• _Work item_
Check each line of the material, and show the ones that include the word "用例编号".
::::::::
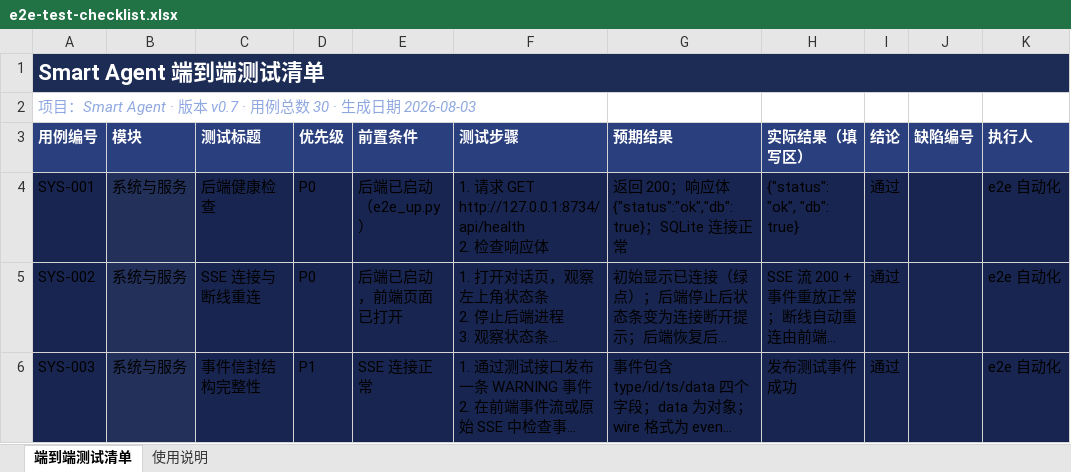
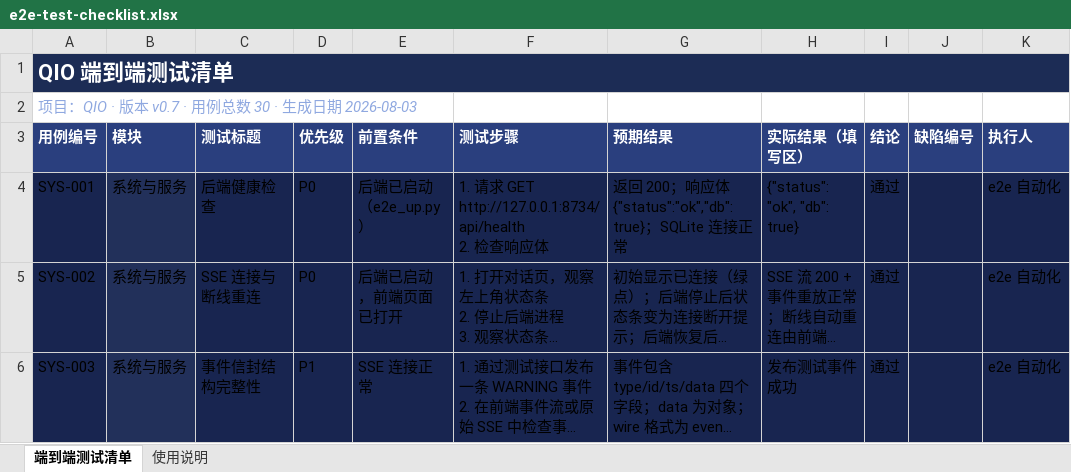
Before and after one commit to HebiIsHere/QIO, an Excel workbook: docs/e2e-test-checklist.xlsx, sheet 端到端测试清单, drawn as a sheet; only a part is shown; long unchanged cells end in …; values as stored, in another font and other column widths than the file's, no borders; the diff names each change by its address in the sheet, - before the commit and + after, or states it on an @@ line.

Commit message:
chore: 全项目由临时名 smart-agent 更名为 QIO
- 产品名/标识: Smart Agent -> QIO, com.smartagent.app -> com.qio.app, APP_NAME/SERVICE_NAME/FastAPI title -> qio

- 环境变量前缀: SMART_AGENT_* -> QIO_* (PORT/DATA_DIR/HOST/LOG/DB/ARCHIVE/KEY_*)

- sidecar: smart-agent-backend -> qio-backend (spec / externalBin / 构建脚本 / 磁盘产物)

- 数据目录: %APPDATA%/smart-agent -> %APPDATA%/qio; npm/cargo 包名同步

- 文档与 e2e 清单 xlsx 同步; .gitignore 增加 scripts/.e2e-pids

```diff
--- a/docs/e2e-test-checklist.xlsx (sheet 端到端测试清单)
+++ b/docs/e2e-test-checklist.xlsx (sheet 端到端测试清单)
-A1 (用例编号): Smart Agent 端到端测试清单
+A1 (用例编号): QIO 端到端测试清单
-A2 (用例编号): 项目：Smart Agent · 版本…
+A2 (用例编号): 项目：QIO · 版本…
```
Also changed, not shown: sheet 使用说明, 25 other files.
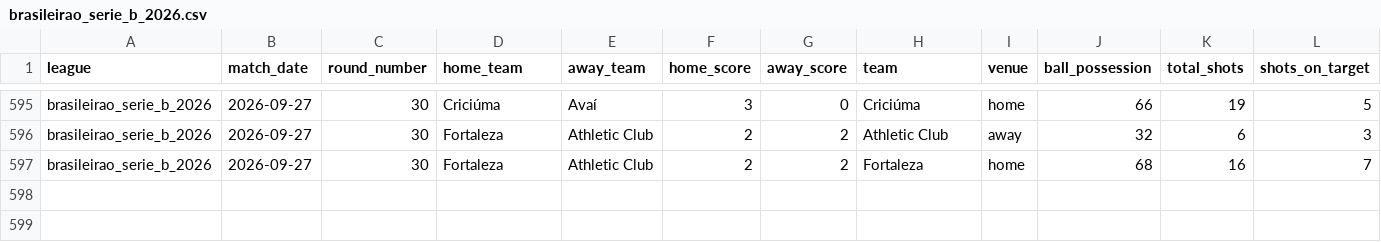
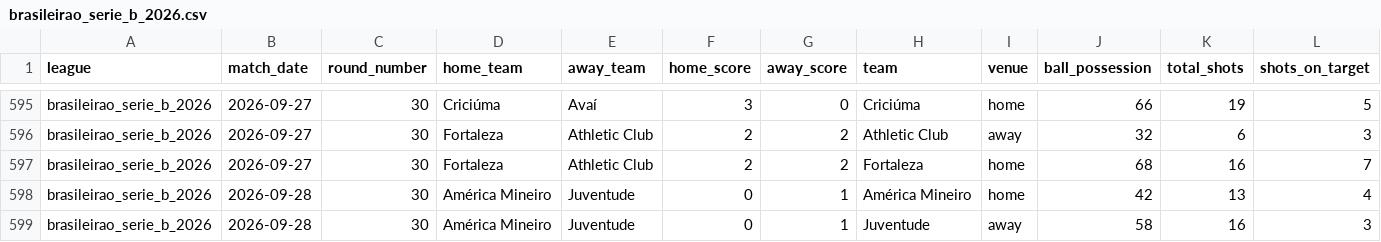
Before and after one commit to aimidas1/-Estatisticas_Equipas-, a CSV file: brasileirao_serie_b_2026.csv, drawn as a sheet; only a part is shown, gaps mark what is left out; rows hold the shown columns only; the diff names each change by its address in the sheet, - before the commit and + after, or states it on an @@ line.

Commit message:
auto: update data 2026-09-29

```diff
--- a/brasileirao_serie_b_2026.csv
+++ b/brasileirao_serie_b_2026.csv
+row 598: brasileirao_serie_b_2026 | 2026-09-28 | 30 | América Mineiro | Juventude | 0 | 1 | América Mineiro | home | 42 | 13 | 4
+row 599: brasileirao_serie_b_2026 | 2026-09-28 | 30 | América Mineiro | Juventude | 0 | 1 | Juventude | away | 58 | 16 | 3
```
Also changed, not shown: liga_mx_apertura_2026.csv.
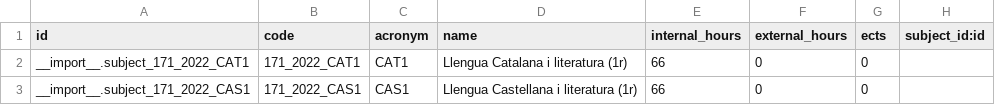
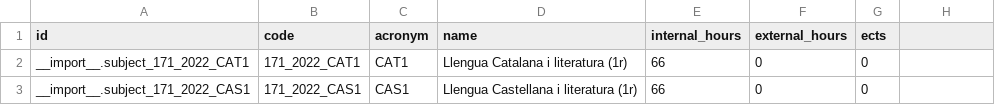
Before and after one commit to ElPuig/EMS, a CSV file: data/custom/btx/ems.subject.csv, drawn as a sheet; only a part is shown; the diff names each change by its address in the sheet, - before the commit and + after, or states it on an @@ line.

```diff
--- a/data/custom/btx/ems.subject.csv
+++ b/data/custom/btx/ems.subject.csv
-H1: subject_id:id
+H1: (empty)
```
Also changed, not shown: data/cat/ems.subject.csv, data/custom/ems.group.csv, 51 other files.
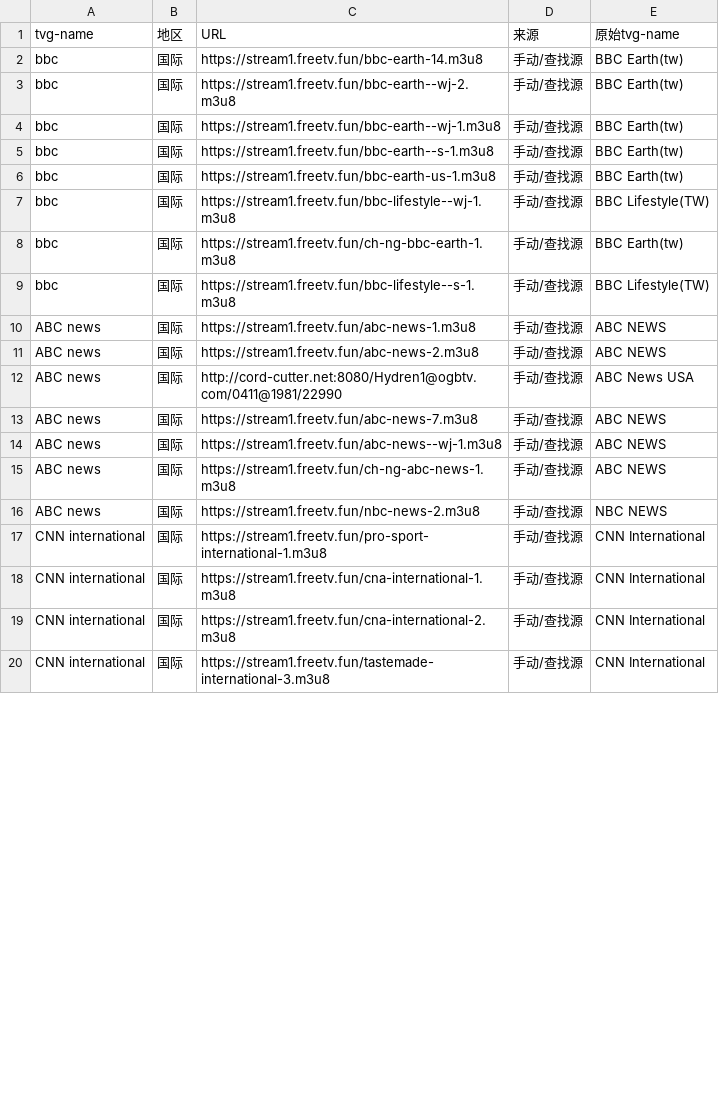
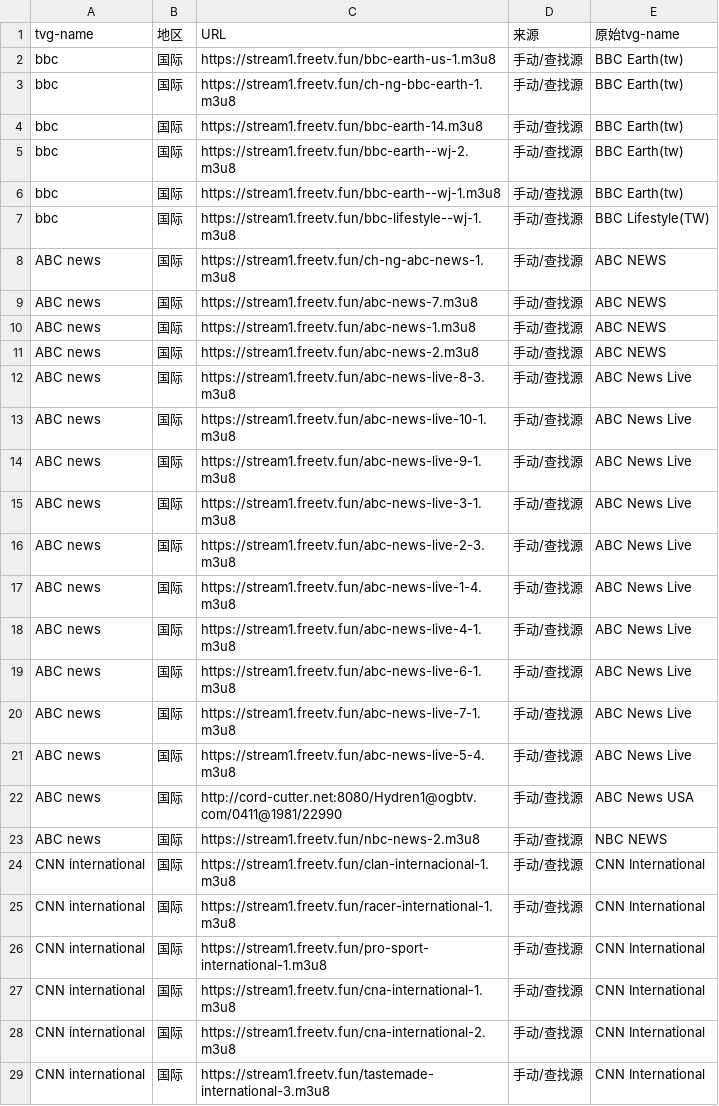
Before and after one commit to niuinyang/iptv-sum, a CSV file: output/sum_cvs/find_intl_sum.csv, drawn as a sheet; only a part is shown; the diff covers the shown part only.

```diff
--- a/output/sum_cvs/find_intl_sum.csv
+++ b/output/sum_cvs/find_intl_sum.csv
@@ -1,2 +1,4 @@
 tvg-name,地区,URL,来源,原始tvg-name
+bbc,国际,https://stream1.freetv.fun/bbc-earth-us-1.m3u8,手动/查找源,BBC Earth(tw)
+bbc,国际,https://stream1.freetv.fun/ch-ng-bbc-earth-1.m3u8,手动/查找源,BBC Earth(tw)
 bbc,国际,https://stream1.freetv.fun/bbc-earth-14.m3u8,手动/查找源,BBC Earth(tw)
@@ -4,14 +6,21 @@ bbc,国际,https://stream1.freetv.fun/bbc-earth--wj-2.m3u8,手动/查找源,BBC
 bbc,国际,https://stream1.freetv.fun/bbc-earth--wj-1.m3u8,手动/查找源,BBC Earth(tw)
-bbc,国际,https://stream1.freetv.fun/bbc-earth--s-1.m3u8,手动/查找源,BBC Earth(tw)
-bbc,国际,https://stream1.freetv.fun/bbc-earth-us-1.m3u8,手动/查找源,BBC Earth(tw)
 bbc,国际,https://stream1.freetv.fun/bbc-lifestyle--wj-1.m3u8,手动/查找源,BBC Lifestyle(TW)
-bbc,国际,https://stream1.freetv.fun/ch-ng-bbc-earth-1.m3u8,手动/查找源,BBC Earth(tw)
-bbc,国际,https://stream1.freetv.fun/bbc-lifestyle--s-1.m3u8,手动/查找源,BBC Lifestyle(TW)
+ABC news,国际,https://stream1.freetv.fun/ch-ng-abc-news-1.m3u8,手动/查找源,ABC NEWS
+ABC news,国际,https://stream1.freetv.fun/abc-news-7.m3u8,手动/查找源,ABC NEWS
 ABC news,国际,https://stream1.freetv.fun/abc-news-1.m3u8,手动/查找源,ABC NEWS
 ABC news,国际,https://stream1.freetv.fun/abc-news-2.m3u8,手动/查找源,ABC NEWS
+ABC news,国际,https://stream1.freetv.fun/abc-news-live-8-3.m3u8,手动/查找源,ABC News Live
+ABC news,国际,https://stream1.freetv.fun/abc-news-live-10-1.m3u8,手动/查找源,ABC News Live
+ABC news,国际,https://stream1.freetv.fun/abc-news-live-9-1.m3u8,手动/查找源,ABC News Live
+ABC news,国际,https://stream1.freetv.fun/abc-news-live-3-1.m3u8,手动/查找源,ABC News Live
+ABC news,国际,https://stream1.freetv.fun/abc-news-live-2-3.m3u8,手动/查找源,ABC News Live
+ABC news,国际,https://stream1.freetv.fun/abc-news-live-1-4.m3u8,手动/查找源,ABC News Live
+ABC news,国际,https://stream1.freetv.fun/abc-news-live-4-1.m3u8,手动/查找源,ABC News Live
+ABC news,国际,https://stream1.freetv.fun/abc-news-live-6-1.m3u8,手动/查找源,ABC News Live
+ABC news,国际,https://stream1.freetv.fun/abc-news-live-7-1.m3u8,手动/查找源,ABC News Live
+ABC news,国际,https://stream1.freetv.fun/abc-news-live-5-4.m3u8,手动/查找源,ABC News Live
 ABC news,国际,http://cord-cutter.net:8080/Hydren1@ogbtv.com/0411@1981/22990,手动/查找源,ABC News USA
-ABC news,国际,https://stream1.freetv.fun/abc-news-7.m3u8,手动/查找源,ABC NEWS
-ABC news,国际,https://stream1.freetv.fun/abc-news--wj-1.m3u8,手动/查找源,ABC NEWS
-ABC news,国际,https://stream1.freetv.fun/ch-ng-abc-news-1.m3u8,手动/查找源,ABC NEWS
 ABC news,国际,https://stream1.freetv.fun/nbc-news-2.m3u8,手动/查找源,NBC NEWS
+CNN international,国际,https://stream1.freetv.fun/clan-internacional-1.m3u8,手动/查找源,CNN International
+CNN international,国际,https://stream1.freetv.fun/racer-international-1.m3u8,手动/查找源,CNN International
 CNN international,国际,https://stream1.freetv.fun/pro-sport-international-1.m3u8,手动/查找源,CNN International
```
Also changed, not shown: 3 added rows, 2 removed rows, 17 moved rows and 1 edited cell elsewhere in this file, output/merge_total.csv, output/sum_cvs/find_hk_sum.csv, 8 other files.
::::::::
• _Solution to this problem_
-A1 (用例编号): Smart Agent 端到端测试清单
+A1 (用例编号): QIO 端到端测试清单
-A2 (用例编号): 项目：Smart Agent · 版本…
+A2 (用例编号): 项目：QIO · 版本…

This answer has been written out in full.